▶ **Work to be completed**
Retype the entries below exactly, and keep every picture out of your version.

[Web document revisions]
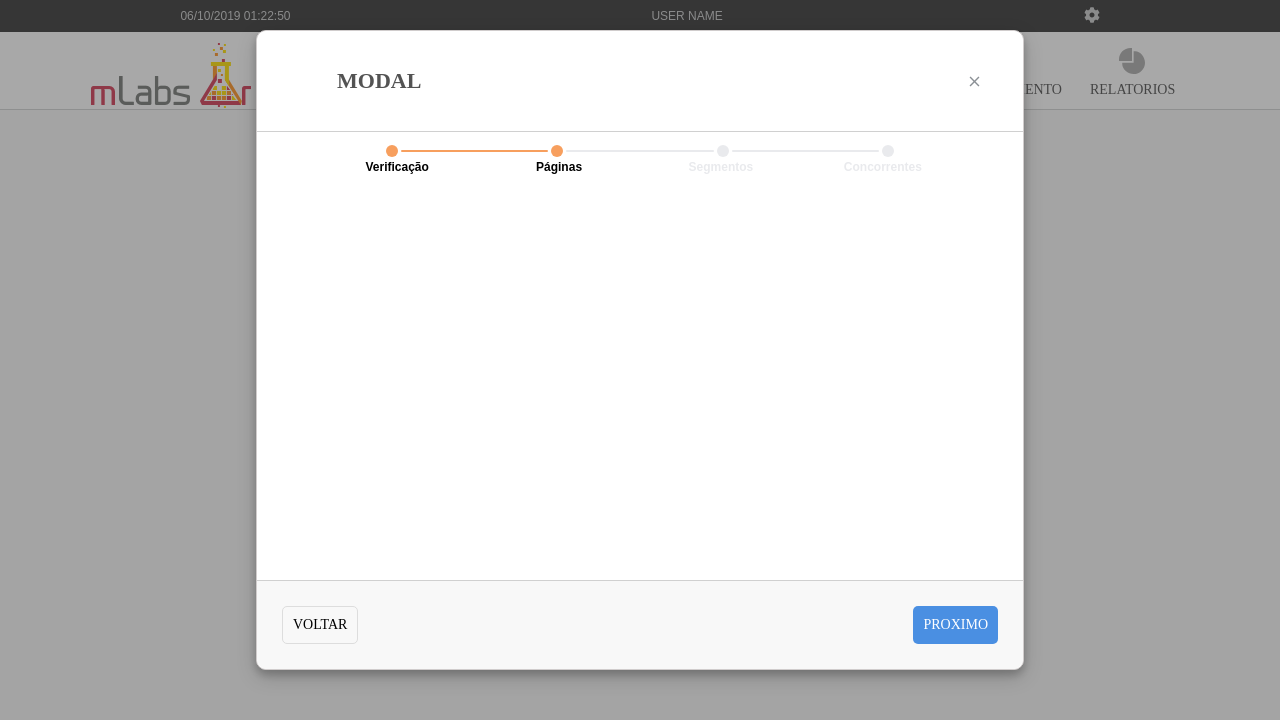
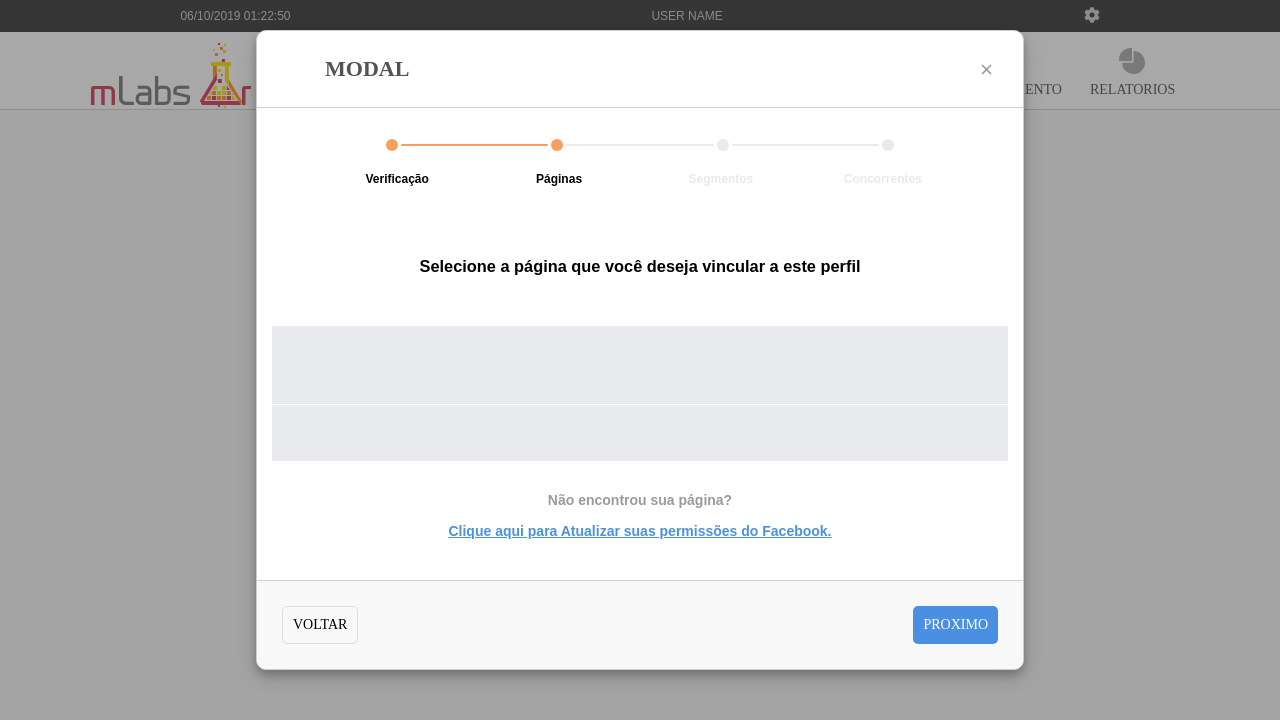
Before and after one commit to juseara/mlabs-front-end, a React (Create React App) app: page /dashboard in a window 1280 px wide. Shown: the top 720 px of the page. Built offline with nearby package versions, Linux system fonts and the light colour scheme; a web font is replaced by a local one.

Commit message:
feat: estruturando corpo do modal.

```diff
--- a/src/components/modal/index.js
+++ b/src/components/modal/index.js
@@ -5,7 +5,12 @@ import { ShadowMask, ModalWrapper, ModalHeader, ModalBody, ModalFooter, CloseBut
 
 const Modal = (props) => {
 
-
+    if(props.show){
+        document.body.style.overflow = "hidden";
+    }
+    else{
+        document.body.style.overflow = "auto";
+    }
 
     return (
         <>
--- a/src/components/modal/modal.styles.js
+++ b/src/components/modal/modal.styles.js
@@ -62,7 +62,7 @@ export const ModalWrapper = styled.div`
 export const ModalHeader = styled.div`
 
     background: #ffff;
-    padding: 30px;
+    padding: 18px;
     border-bottom: 1px solid #d0d0d0;
     border-radius: 10px 10px 0 0px;
     display:flex;
@@ -93,7 +93,9 @@ export const Logo = styled.div`
 `;
 
 export const ModalBody = styled.div`
-        height:100%;
+        display: flex;
+        flex: 1;
+        flex-direction: column;
         background: #fff;
         padding: 10px 15px;
 `;
--- a/src/pages/dashboard/dashboard.styles.js
+++ b/src/pages/dashboard/dashboard.styles.js
@@ -33,3 +33,56 @@ export const GroupCard = styled.div`
     flex-wrap:wrap;
     justify-content:center;
 `;
+
+
+export const ProfileContainer = styled.div`
+    display: flex;
+    flex: 1;
+    flex-direction: column;
+
+`;
+
+export const TitleProfile = styled.h3`
+    text-align:center;
+    font-family:  'Arial', sans-serif;
+    margin:30px;
+`;
+
+
+
+export const List = styled.ul`
+    margin-top: 20px;
+    width:100%;
+    max-height:30%;
+    min-height:100px;
+    overflow-y: scroll;
+    background-color:#e9eaed;
+`;
+
+export const ListItem = styled.li`
+    height:79px;
+    border-bottom: solid 1px #fff;
+`;
+
+export const Footer = styled.div`
+    display:flex;
+    flex:1;
+    flex-direction:column;
+    justify-content:center;
+    align-items:center;
+    font-family:  'Arial', sans-serif;
+    font-weight:bold;
+
+    span{
+        color:#989a9c;
+        margin-bottom:15px;
+        text-align: center;
+    }
+
+    a{
+        color:#4c90e2;
+        text-decoration: underline;
+        text-align: center;
+    }
+
+`;
--- a/src/pages/dashboard/index.js
+++ b/src/pages/dashboard/index.js
@@ -1,5 +1,5 @@
 import React,{ useState } from 'react'
-import { Container, Content, GroupCard } from './dashboard.styles'
+import { Container, Content, GroupCard, ProfileContainer, TitleProfile, List, ListItem, Footer } from './dashboard.styles'
 import facebook from '../../assets/social-img/facebook.png'
 import facebookLogged from '../../assets/social-img/facebook_logged.png'
 import Twitter from '../../assets/social-img/twitter.png';
@@ -83,9 +83,25 @@ const DashBoard = () => {
                 </GroupCard>
             </Content>
             <Modal {...modalOptions} onCancel={()=>setModal({show:false})}>
-                        <div>
+                        <ProfileContainer>
                             <Steper activeColor={"#f79f5e"} indexActive={1} labels={["Verificação", "Páginas","Segmentos", "Concorrentes"]}/>
-                        </div>
+                            <TitleProfile>Selecione a página que você deseja vincular a este perfil</TitleProfile>
+                            <List>
+                                <ListItem>
+
+                                </ListItem>
+                                <ListItem>
+
+                                </ListItem>
+                                <ListItem>
+
+                                </ListItem>
+                            </List>
+                            <Footer>
+                                <span>Não encontrou sua página?</span>
+                                <a href="#">Clique aqui para Atualizar suas permissões do Facebook.</a>
+                            </Footer>
+                        </ProfileContainer>
             </Modal>
         </Container>
     )
```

▶ **Solution below**
Before and after one commit to juseara/mlabs-front-end, a React (Create React App) app: page /dashboard in a window 1280 px wide. Shown: the top 720 px of the page. Built offline with nearby package versions, Linux system fonts and the light colour scheme; a web font is replaced by a local one.

Commit message:
feat: estruturando corpo do modal.

```diff
--- a/src/components/modal/index.js
+++ b/src/components/modal/index.js
@@ -5,7 +5,12 @@ import { ShadowMask, ModalWrapper, ModalHeader, ModalBody, ModalFooter, CloseBut
 
 const Modal = (props) => {
 
-
+    if(props.show){
+        document.body.style.overflow = "hidden";
+    }
+    else{
+        document.body.style.overflow = "auto";
+    }
 
     return (
         <>
--- a/src/components/modal/modal.styles.js
+++ b/src/components/modal/modal.styles.js
@@ -62,7 +62,7 @@ export const ModalWrapper = styled.div`
 export const ModalHeader = styled.div`
 
     background: #ffff;
-    padding: 30px;
+    padding: 18px;
     border-bottom: 1px solid #d0d0d0;
     border-radius: 10px 10px 0 0px;
     display:flex;
@@ -93,7 +93,9 @@ export const Logo = styled.div`
 `;
 
 export const ModalBody = styled.div`
-        height:100%;
+        display: flex;
+        flex: 1;
+        flex-direction: column;
         background: #fff;
         padding: 10px 15px;
 `;
--- a/src/pages/dashboard/dashboard.styles.js
+++ b/src/pages/dashboard/dashboard.styles.js
@@ -33,3 +33,56 @@ export const GroupCard = styled.div`
     flex-wrap:wrap;
     justify-content:center;
 `;
+
+
+export const ProfileContainer = styled.div`
+    display: flex;
+    flex: 1;
+    flex-direction: column;
+
+`;
+
+export const TitleProfile = styled.h3`
+    text-align:center;
+    font-family:  'Arial', sans-serif;
+    margin:30px;
+`;
+
+
+
+export const List = styled.ul`
+    margin-top: 20px;
+    width:100%;
+    max-height:30%;
+    min-height:100px;
+    overflow-y: scroll;
+    background-color:#e9eaed;
+`;
+
+export const ListItem = styled.li`
+    height:79px;
+    border-bottom: solid 1px #fff;
+`;
+
+export const Footer = styled.div`
+    display:flex;
+    flex:1;
+    flex-direction:column;
+    justify-content:center;
+    align-items:center;
+    font-family:  'Arial', sans-serif;
+    font-weight:bold;
+
+    span{
+        color:#989a9c;
+        margin-bottom:15px;
+        text-align: center;
+    }
+
+    a{
+        color:#4c90e2;
+        text-decoration: underline;
+        text-align: center;
+    }
+
+`;
--- a/src/pages/dashboard/index.js
+++ b/src/pages/dashboard/index.js
@@ -1,5 +1,5 @@
 import React,{ useState } from 'react'
-import { Container, Content, GroupCard } from './dashboard.styles'
+import { Container, Content, GroupCard, ProfileContainer, TitleProfile, List, ListItem, Footer } from './dashboard.styles'
 import facebook from '../../assets/social-img/facebook.png'
 import facebookLogged from '../../assets/social-img/facebook_logged.png'
 import Twitter from '../../assets/social-img/twitter.png';
@@ -83,9 +83,25 @@ const DashBoard = () => {
                 </GroupCard>
             </Content>
             <Modal {...modalOptions} onCancel={()=>setModal({show:false})}>
-                        <div>
+                        <ProfileContainer>
                             <Steper activeColor={"#f79f5e"} indexActive={1} labels={["Verificação", "Páginas","Segmentos", "Concorrentes"]}/>
-                        </div>
+                            <TitleProfile>Selecione a página que você deseja vincular a este perfil</TitleProfile>
+                            <List>
+                                <ListItem>
+
+                                </ListItem>
+                                <ListItem>
+
+                                </ListItem>
+                                <ListItem>
+
+                                </ListItem>
+                            </List>
+                            <Footer>
+                                <span>Não encontrou sua página?</span>
+                                <a href="#">Clique aqui para Atualizar suas permissões do Facebook.</a>
+                            </Footer>
+                        </ProfileContainer>
             </Modal>
         </Container>
     )
```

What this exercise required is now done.